• [Exercise requirements]: If a line of the data below holds the string "rows", copy it.

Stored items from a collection
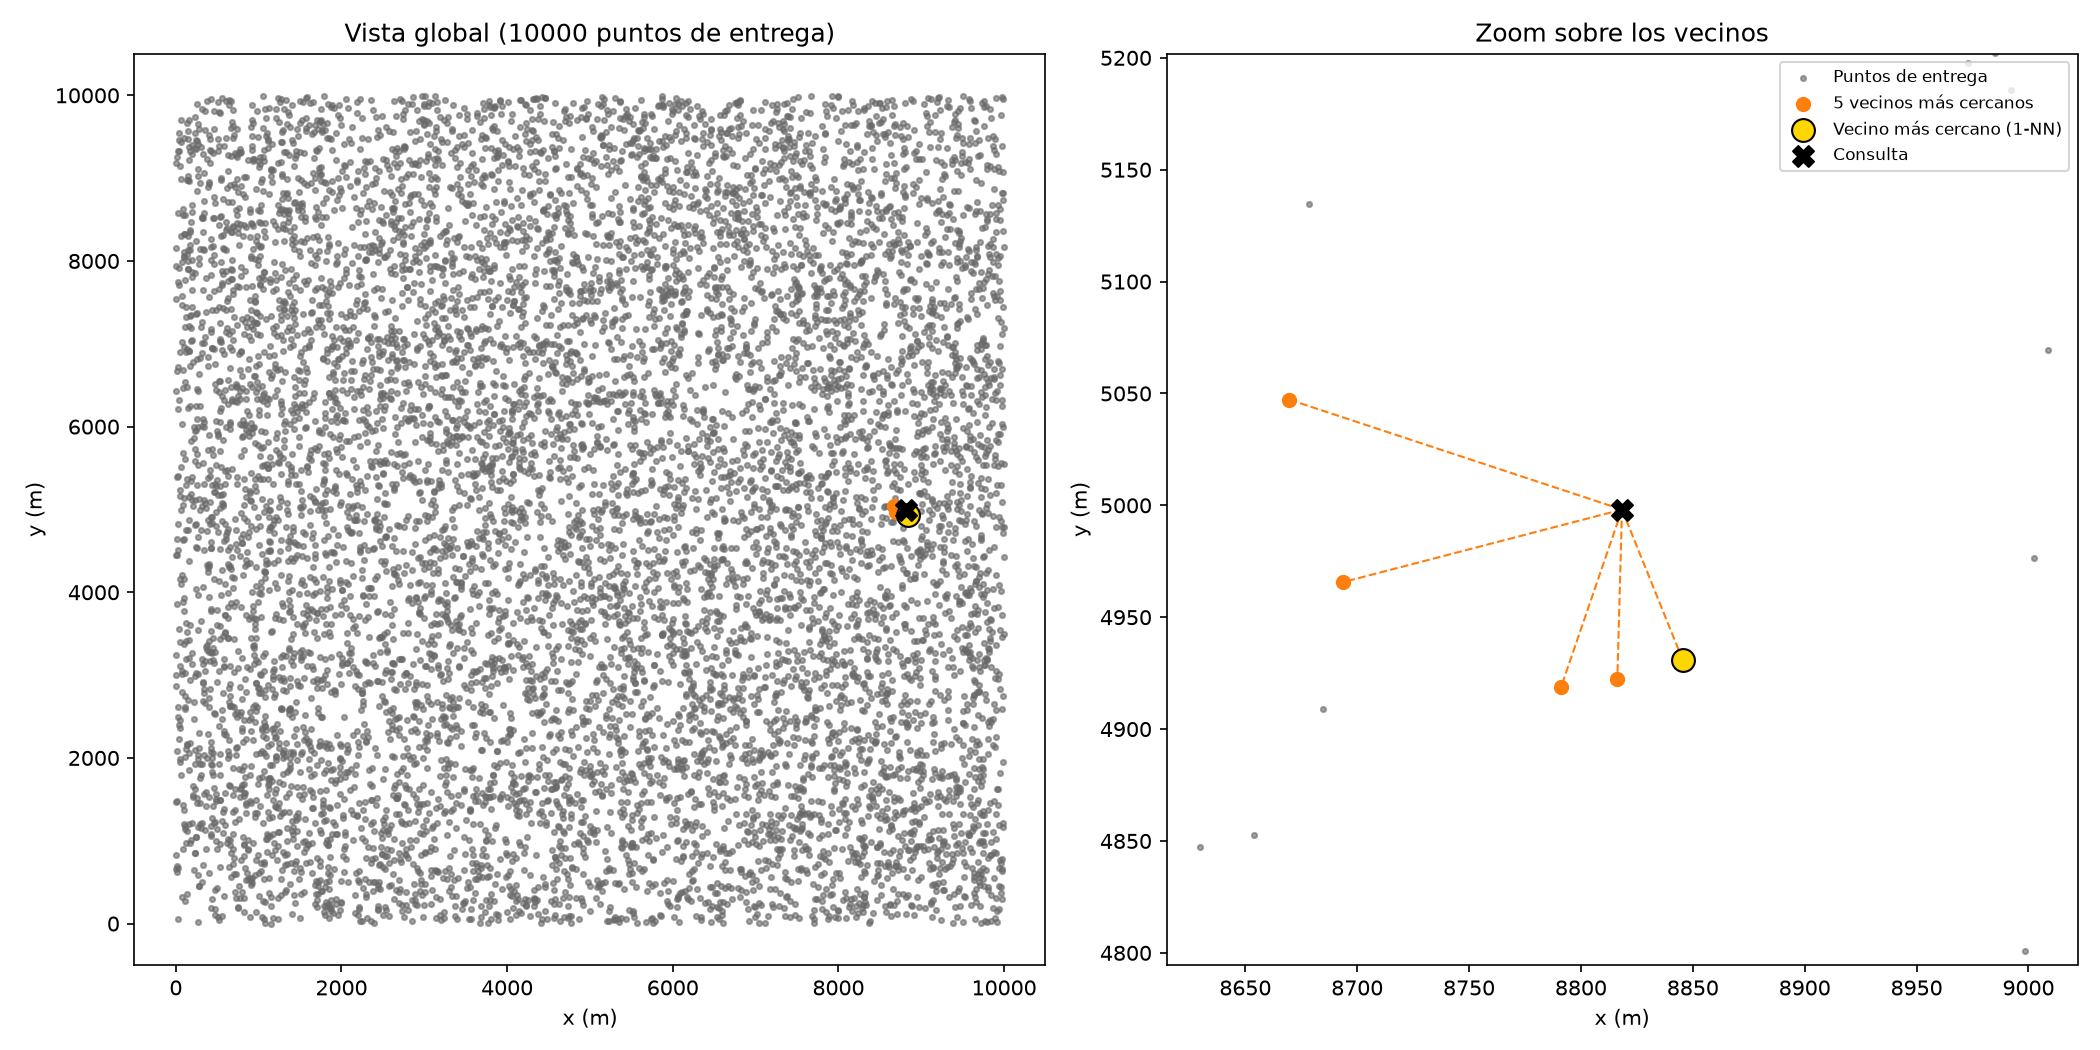
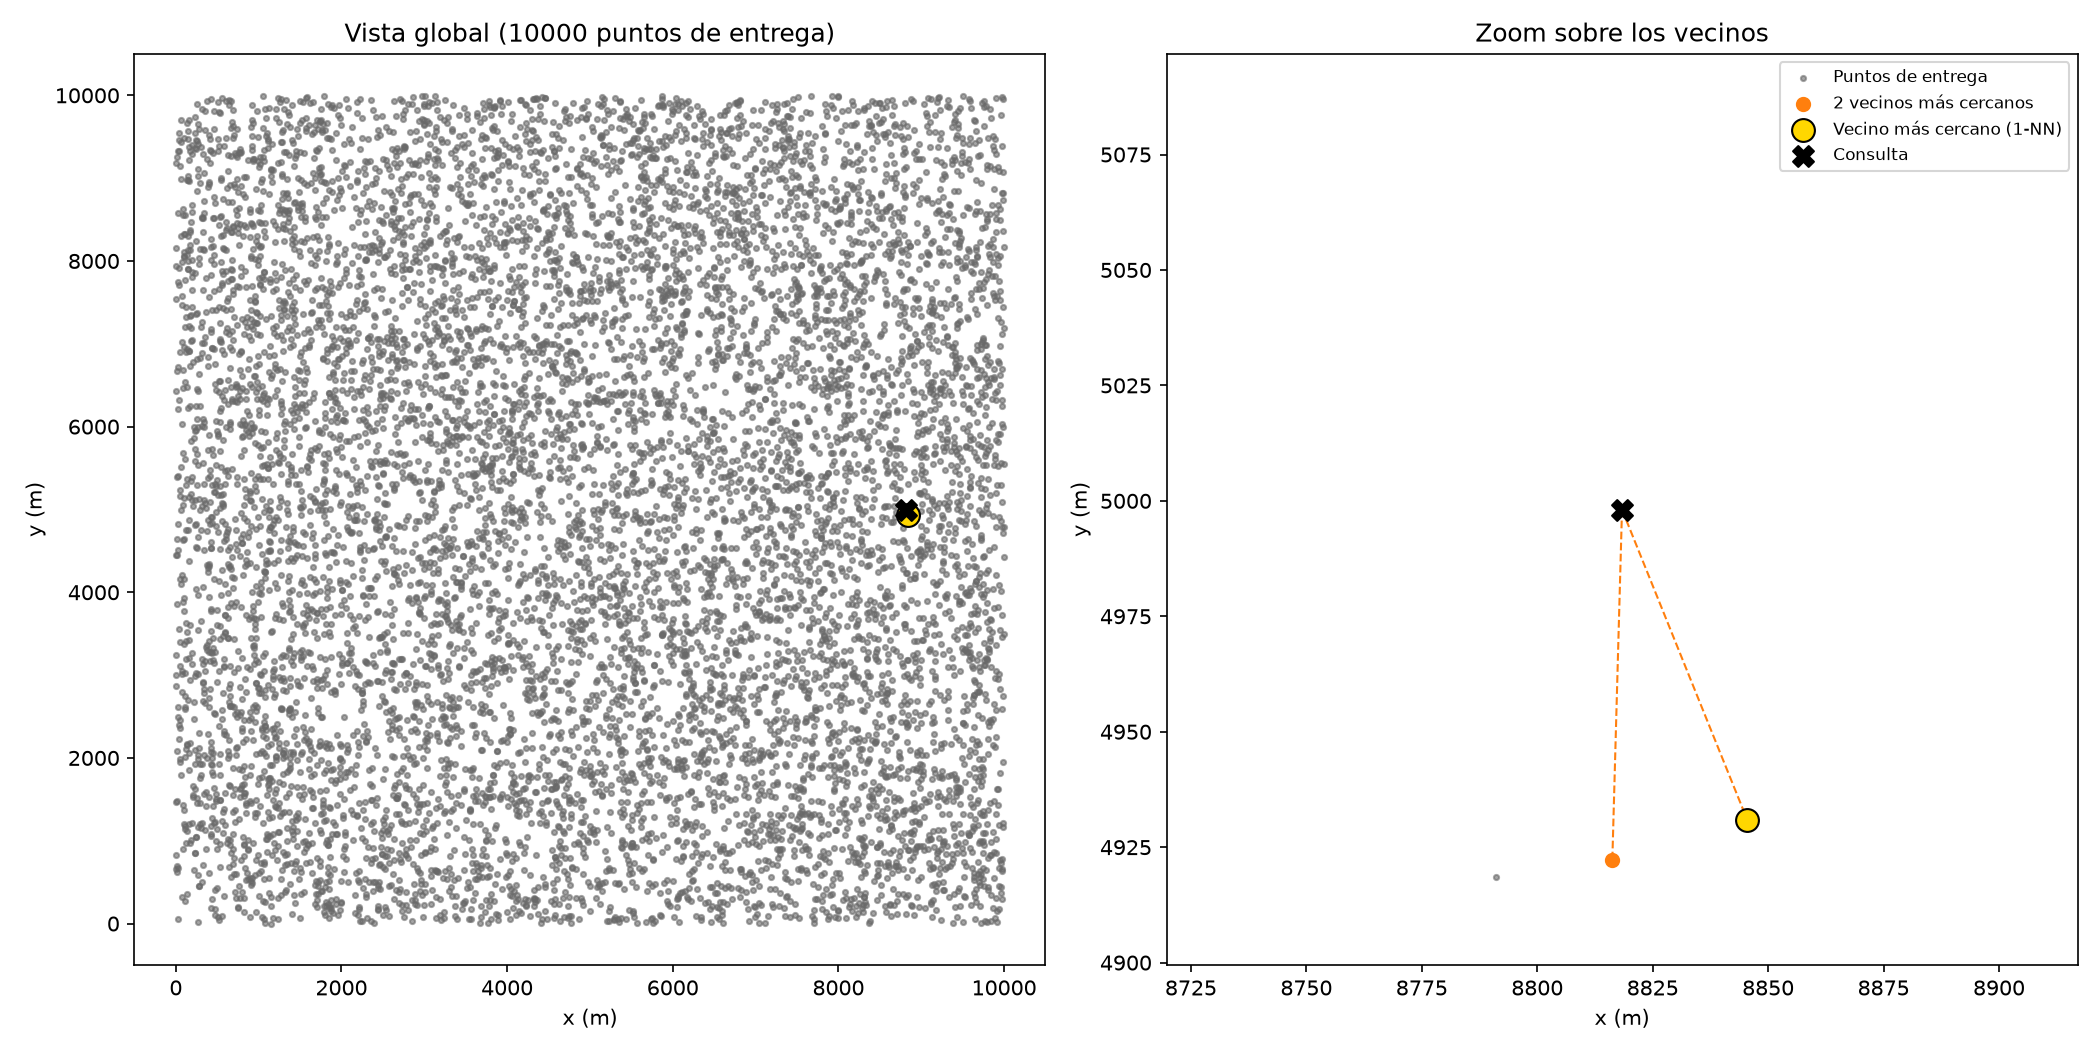
Clase encargada de generar reporte de la sección test.py

diff --git a/lab_04/test.py b/lab_04/test.py
@@ -6,7 +6,7 @@ import os
 import matplotlib.pyplot as plt
 import matplotlib.patches as patches
 from matplotlib.axes import Axes
-
+import pandas as pd
 
 class BruteForceAlgorithm:
     """
@@ -511,20 +511,209 @@ class Plotter:
             plt.show()
         plt.close(fig)
 
+
+class TestReport:
+    """
+        Genera el análisis de las pruebas realizadas a partir de datos medidos:
+        1. Resultado de las pruebas unitarias.
+        2. Estructura del árbol (profundidad, hojas, puntos por hoja) según capacity.
+        3. Cantidad de puntos encontrados por consultas de 500 m.
+        4. Distancias reales (en metros) de la consulta de las gráficas.
+        5. Verificación de que las imágenes se generaron.
+        Métodos cocreados con Claude AI, Anthropic (25/10/2026)
+    
+    """
+
+    @staticmethod
+    def collect_leaves(node: QuadNode) -> list[QuadNode]:
+        """Auxiliar: devuelve los nodos hoja del árbol (no sus puntos)."""
+        if not node.children:
+            return [node]
+
+        leaves: list[QuadNode] = []
+        for child in node.children:
+            leaves.extend(TestReport.collect_leaves(child))
+        return leaves
+
+    @staticmethod
+    def unit_tests_section(result: unittest.TestResult) -> list[str]:
+        """
+            Resume el resultado de unittest (las pruebas unitarias) y 
+            cuántas comparaciones contra fuerza bruta se hicieron 
+            (las pruebas 2, 3 y 6 hacen NUM_QUERIES consultas por cada capacidad).
+        """
+        status = "TODAS PASARON" if result.wasSuccessful() else "HAY FALLOS"
+        comparisons_per_test = NUM_QUERIES * len(CAPACITIES)
+        data = [
+            ("Pruebas ejecutadas", result.testsRun),
+            ("Fallos", len(result.failures)), # Una firmación assert no se cumplió.
+            ("Errores", len(result.errors)), # Una prueba no pudo completarse.
+            ("Estado", status),
+            ("Capacidades probadas", CAPACITIES),
+            ("Comparaciones por prueba (pruebas 2, 3 y 6)", f"{NUM_QUERIES} consultas x {len(CAPACITIES)} capacidades " f"= {comparisons_per_test}")
+        ]
+
+        df = pd.DataFrame(data, columns=["Indicador", "Resultado"])
+
+        return [ "1. PRUEBAS UNITARIAS", df.to_string(index=False), ""]
+
+    @staticmethod
+    def tree_section(points: list[Point]) -> list[str]:
+        """
+            Resume la estructura real del árbol para cada capacity.
+
+            La profundidad se compara con max_depth (20).
+            Si la hoja con más puntos supera capacity, el límite de
+            profundidad impidió subdividir suficientemente el árbol.
+        """
+        rows = []
+
+        for capacity in CAPACITIES:
+
+            tree = Quadtree.build(points, 0, 0, CITY_SIZE, CITY_SIZE, capacity=capacity)
+            leaves = TestReport.collect_leaves(tree.root)
+            depth = TestQuadtree.tree_depth(tree.root)
+            empty_leaves = sum(1 for leaf in leaves if not leaf.points)
+            max_points = max(len(leaf.points) for leaf in leaves)
+            cut_by_max_depth = max_points > capacity
+
+            rows.append({
+            "Capacidad": capacity,
+            "Profundidad": depth,
+            "No. Hojas": len(leaves),
+            "No. Hojas vacías": empty_leaves,
+            "No. Máx. puntos/hoja": max_points,
+            "¿max_depth cortó?": "Sí" if cut_by_max_depth else "No",
+            })
+
+            df = pd.DataFrame(rows)
+            return [
+                f"2. ESTRUCTURA DEL ÁRBOL ({len(points)} puntos, "
+                f"ciudad de {CITY_SIZE} x {CITY_SIZE} m)",
+                df.to_string(index=False),
+                "",
+            ]
+
+    @staticmethod
+    def range_section(tree: Quadtree) -> list[str]:
+        """
+                Cuántos puntos encuentra una consulta de 500 m, en promedio.
+                Resume los resultados de NUM_QUERIES = 200 consultas de range search
+                con un radio de RADIUS = 500 metros.
+        """
+        rng = random.Random(SEED)
+        counts: list[int] = []
+        for _ in range(NUM_QUERIES):
+            query: Point = (
+                rng.uniform(0, CITY_SIZE),
+                rng.uniform(0, CITY_SIZE)
+            )
+            counts.append(len(tree.range_search(query, RADIUS)))
+
+        data = {
+
+        "Métrica": [
+            "Promedio de puntos encontrados",
+            "Mínimo de puntos encontrados",
+            "Máximo de puntos encontrados",
+            "Consultas sin resultados",
+        ],
+        "Resultado": [
+            f"{sum(counts) / len(counts):.1f}",
+            min(counts),
+            max(counts),
+            counts.count(0), # Cuenta cuántas veces aparece el 0 en la lista counts
+            ],
+
+        }
+
+        df = pd.DataFrame(data)
+
+        return [
+            f"3. RANGE SEARCH (radio {RADIUS} m, "
+            f"{NUM_QUERIES} consultas aleatorias)",
+            df.to_string(index=False),]
+
+    
+    @staticmethod
+    def neighbors_section(query: Point, nearest: Point, k_nearest: list[Point]) -> list[str]:
+        """
+        Muestra las distancias reales en metros desde la consulta hasta
+        el vecino más cercano y el vecino más lejano de los k seleccionados.
+        """
+        dist = BruteForceAlgorithm.distance_squared
+
+        data = {
+            "Métrica": [
+                "Consulta (x, y)",
+                "Distancia al 1-NN",
+                f"Distancia al vecino {len(k_nearest)} (más lejano de los k)",
+            ],
+            "Resultado": [
+                f"({query[0]:.1f}, {query[1]:.1f}) m",
+                f"{dist(nearest, query) ** 0.5:.2f} m",
+                f"{dist(k_nearest[-1], query) ** 0.5:.2f} m",
+            ],
+        }
+
+        df = pd.DataFrame(data)
+
+        return [
+            "4. VECINOS MÁS CERCANOS (consulta de las gráficas)",
+            df.to_string(index=False),
+            "",
+        ]
+
+    @staticmethod
+    def save(lines: list[str], filename: str = "analisis_pruebas.txt") -> None:
+        """Guarda junto a test.py (UTF-8 por los tildes)."""
+        text = "\n".join(lines)
+        path = os.path.join(os.path.dirname(os.path.abspath(__file__)), filename)
+        with open(path, "w", encoding="utf-8") as file:
+            file.write(text)
+
 if __name__ == "__main__":
-    unittest.main(exit=False)
+    program = unittest.main(exit = False)
 
     rng = random.Random(SEED)
+    # Generamos 10 mil puntos aleatorios
     points = [(rng.uniform(0, CITY_SIZE), rng.uniform(0, CITY_SIZE))
               for _ in range(NUM_POINTS)]
-    tree = Quadtree.build(points, 0, 0, CITY_SIZE, CITY_SIZE)
+
+    # Construimos el árbol
+    tree = Quadtree.build(
+        points=points,
+        x_min= 0,
+        y_min= 0,
+        x_max= CITY_SIZE,
+        y_max= CITY_SIZE,
+        capacity= 1,
+        max_depth= 20
+    )
+
+    #Punto de consulta aleatorio
     query: Point = (rng.uniform(0, CITY_SIZE), rng.uniform(0, CITY_SIZE))
 
+    # Lista de puntos (range search)
     found = tree.range_search(query, RADIUS)
+    # Vecino más cercano
     nearest = tree.nearest_neighbor_search(query)
-    k_nearest = tree.k_nearest_neighbors_search(query, 5)
+    # K vecinos más cercanos
+    k_nearest = tree.k_nearest_neighbors_search(query)
+
     assert nearest is not None
 
+    # Gráficas
     Plotter.plot_range_search(points, query, RADIUS, found)
     Plotter.plot_nearest_neighbors(points, query, nearest, k_nearest)
     Plotter.plot_tree_divisions(points, tree)
+
+    report = ["=" * 60, "ANÁLISIS DE LAS PRUEBAS", "=" * 60, ""]
+
+    report.extend(TestReport.unit_tests_section(program.result))
+    report.extend(TestReport.tree_section(points))
+    report.extend(TestReport.range_section(tree))
+    report.extend(TestReport.neighbors_section(query, nearest, k_nearest))
+
+    print("\n".join(report))
+    TestReport.save(report)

• [Task response]:
+        rows = []
+            rows.append({
+            df = pd.DataFrame(rows)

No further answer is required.